  1. Schools here fight to keep kids in the mainstream, or at least in district, b/c they don't want to foot the $100,000/yr bill the private schools cost. In order to get an outplacement you have to be on the VERY severe end of whatever disability you have. There is even a girl with Rett's at Katie's school. Non-verbal, severe, feeding tubes, etc...who should CLEARLY be outplaced, esp with such medical needs, but she's not. The amount the private schools cost take a huge chunk out of the budgets. If you only have a 2 million dollar budget, 100 grand is a lot. What there needs to be is more state funding or federal funding for specialized schools.

    K is in the mainstream, and her IQ tested average, ONLY b/c she tested really high on one part, which offset the REALLY low she tested on the other. Not that I think she has any cognitive issues, and if anything I think the test is not reflective at all of how smart she actually is. IQ tests are not at all reliable with kids on the spectrum. The behaviors get in the way during test taking. Schools should really base it more on what a kid can do and not some stupid number.

    Inclusion is huge, though. It's what you are supposed to want. I don't. I would like Katie to be half days in the autism class. That is what we are trying to get. Mostly b/c she needs so much support right now, and b/c kids are starting to notice. How much support is too much, you know? When do you realize a kid needs more than the mainstream can offer? If we move to Germany it will be interesting to see what happens there.

    I am probably also an awful person b/c I don't accept Katie's autism as part of who she is. I wish it wasn't there and I see who she truly is underneath what I really see as a parasite. Probably b/c it does cause her so much pain. When you hear your kid say she hates her life and her behavior just be so atrocious, it's hard to accept the Autism part....

  2. Jen,

    You said so prolifically what I was fumbling to do in my post. Inclusion is what you are supposed to want.

    I think generally things in the US are tougher than they are here. I have no idea what Germany's special education programs are but I do know that the Netherlands when your child has an autism diagnosis you are free to choose to out place them even if their IQ is average or higher and the money is there. I know it is a huge burden we don't have to deal with in that we don't have to pay for anything ourselves in terms of her education. You have to go through the bureaucrats of course to get it and supply tons of info and paperwork and wait, wait, wait. But if your kid meets the criteria they get the funding for outplacement. Maybe in Germany it is similar. I took a quick google and found this Based on the bit I skimmed it seems very similar to the system in the Netherlands.

    I am with you on IQ scores, I had a lot of frustration here with that on that the tests are so stacked against kids on the spectrum and are not a true measure of what their capabilities are and they offer no non verbal alternatives (like the Leiter R test). Maya's IQ is between 60 and 70 and like you one area influences her score greatly (1 area is so low that it pulls her score down, another is also pretty low, but the others she tests at average or above average). I agree with you it is just a number, but unfortunately in terms of our kids and their educational possibilities it is an important number.

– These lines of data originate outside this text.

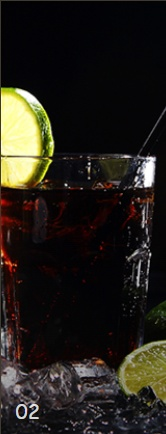
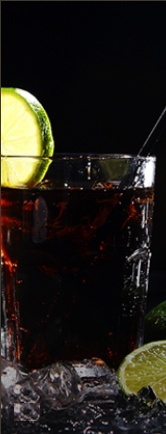
feat: refine split menu cards - remove 01/02 and status labels, style CTAs as solid champagne-gold buttons

Changed region(s): [[0.0602, 0.9286, 0.241, 0.9885]]

diff --git a/index.html b/index.html
@@ -490,7 +490,6 @@
       <article class="card menu-split-card" data-reveal>
         <div class="menu-split-card__media">
           <img src="media/menu-card-split-1-hd.jpg" alt="Shozna Restaurant À La Carte Cuisine" class="menu-split-card__img" loading="lazy" width="498" height="1302">
-          <span class="menu-split-card__num numeric" aria-hidden="true">01</span>
         </div>
         <div class="menu-split-card__content">
           <span class="menu-split-card__notch-v" aria-hidden="true"></span>
@@ -529,10 +528,9 @@
           </ul>
           <div class="menu-split-card__divider" aria-hidden="true"></div>
           <div class="menu-split-card__footer">
-            <a class="menu-split-card__cta" href="https://www.srsdraft.co.uk/shozna-2026/restaurant-menu">
-              <span>VIEW &Agrave; LA CARTE MENU</span> &rarr;
+            <a class="btn btn--solid menu-split-card__btn" href="https://www.srsdraft.co.uk/shozna-2026/restaurant-menu">
+              VIEW &Agrave; LA CARTE MENU &rarr;
             </a>
-            <span class="menu-split-card__status">PDF COMING SOON</span>
           </div>
         </div>
       </article>
@@ -541,7 +539,6 @@
       <article class="card menu-split-card" data-reveal>
         <div class="menu-split-card__media">
           <img src="media/menu-card-split-2-hd.jpg" alt="Shozna Takeaway Cuisine and Bar Drinks" class="menu-split-card__img" loading="lazy" width="498" height="1302">
-          <span class="menu-split-card__num numeric" aria-hidden="true">02</span>
         </div>
         <div class="menu-split-card__content">
           <span class="menu-split-card__notch-v" aria-hidden="true"></span>
@@ -580,10 +577,9 @@
           </ul>
           <div class="menu-split-card__divider" aria-hidden="true"></div>
           <div class="menu-split-card__footer">
-            <a class="menu-split-card__cta" href="https://backoffice.chefonline.co.uk/draft/shozna/menu">
-              <span>ORDER FOR COLLECTION</span> &rarr;
+            <a class="btn btn--solid menu-split-card__btn" href="https://backoffice.chefonline.co.uk/draft/shozna/menu">
+              ORDER FOR COLLECTION &rarr;
             </a>
-            <span class="menu-split-card__status">ONLINE ORDERING</span>
           </div>
         </div>
       </article>

diff --git a/css/site.css b/css/site.css
@@ -1584,20 +1584,6 @@ body[data-page="home"] .nav__home-link {
   pointer-events: none;
 }
 
-.menu-split-card__num {
-  position: absolute;
-  bottom: 1.15rem;
-  left: 1.25rem;
-  font-family: var(--font-family);
-  font-size: clamp(2.2rem, 3.5vw, 2.9rem);
-  font-weight: 300;
-  color: #ffffff;
-  letter-spacing: 0.04em;
-  line-height: 1;
-  text-shadow: 0 2px 10px rgba(0, 0, 0, 0.9);
-  z-index: 2;
-  user-select: none;
-}
 
 .menu-split-card__content {
   position: relative;
@@ -1688,44 +1674,30 @@ body[data-page="home"] .nav__home-link {
   height: 1px;
   background: rgba(228, 197, 144, 0.18);
   margin-top: auto;
-  margin-bottom: 1rem;
+  margin-bottom: 1.25rem;
 }
 
 .menu-split-card__footer {
   display: flex;
-  justify-content: space-between;
-  align-items: flex-end;
-  gap: 0.75rem;
+  align-items: center;
+  width: 100%;
 }
 
-.menu-split-card__cta {
-  color: #e4c590;
-  font-family: var(--font-family);
+.menu-split-card__btn {
+  width: 100%;
+  text-align: center;
+  justify-content: center;
+  padding: 0.85rem 1.4rem;
   font-size: 0.78rem;
   font-weight: 700;
-  letter-spacing: 0.14em;
-  text-transform: uppercase;
-  text-decoration: none;
-  line-height: 1.3;
-  transition: color 0.2s ease, transform 0.2s ease;
-  display: inline-flex;
-  align-items: center;
-  gap: 0.4rem;
+  letter-spacing: 0.16em;
+  box-shadow: 0 4px 15px rgba(0, 0, 0, 0.35);
+  transition: all var(--dur-fast) var(--ease-out);
 }
 
-.menu-split-card__cta:hover {
-  color: #ffffff;
-  transform: translateX(3px);
-}
-
-.menu-split-card__status {
-  font-size: 0.64rem;
-  font-weight: 600;
-  letter-spacing: 0.15em;
-  color: #767066;
-  text-transform: uppercase;
-  white-space: nowrap;
-  padding-bottom: 1px;
+.menu-split-card__btn:hover {
+  transform: translateY(-2px);
+  box-shadow: 0 8px 25px rgba(228, 197, 144, 0.3);
 }
 
 @media (max-width: 991px) {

    And I don't think you are awful for hating Katie's autism. I think I find it easier because Maya is a happy child and while her autism may prevent her from achieving certain things academically or developmentally, it prevents absolutely no barrier at all to her enjoying her life. Her autism does not block who she is at her core they way that it seems to with Katie. I think if that were the case I would feel very much like you do about it.

    Take care Jen, have a fabulous weekend and although I know it is hard, your fighting for Katie is going to make a huge difference for her. If you ever feel down, I am just right over here, give me a shout, or friend me on Facebook - I basically live on FB.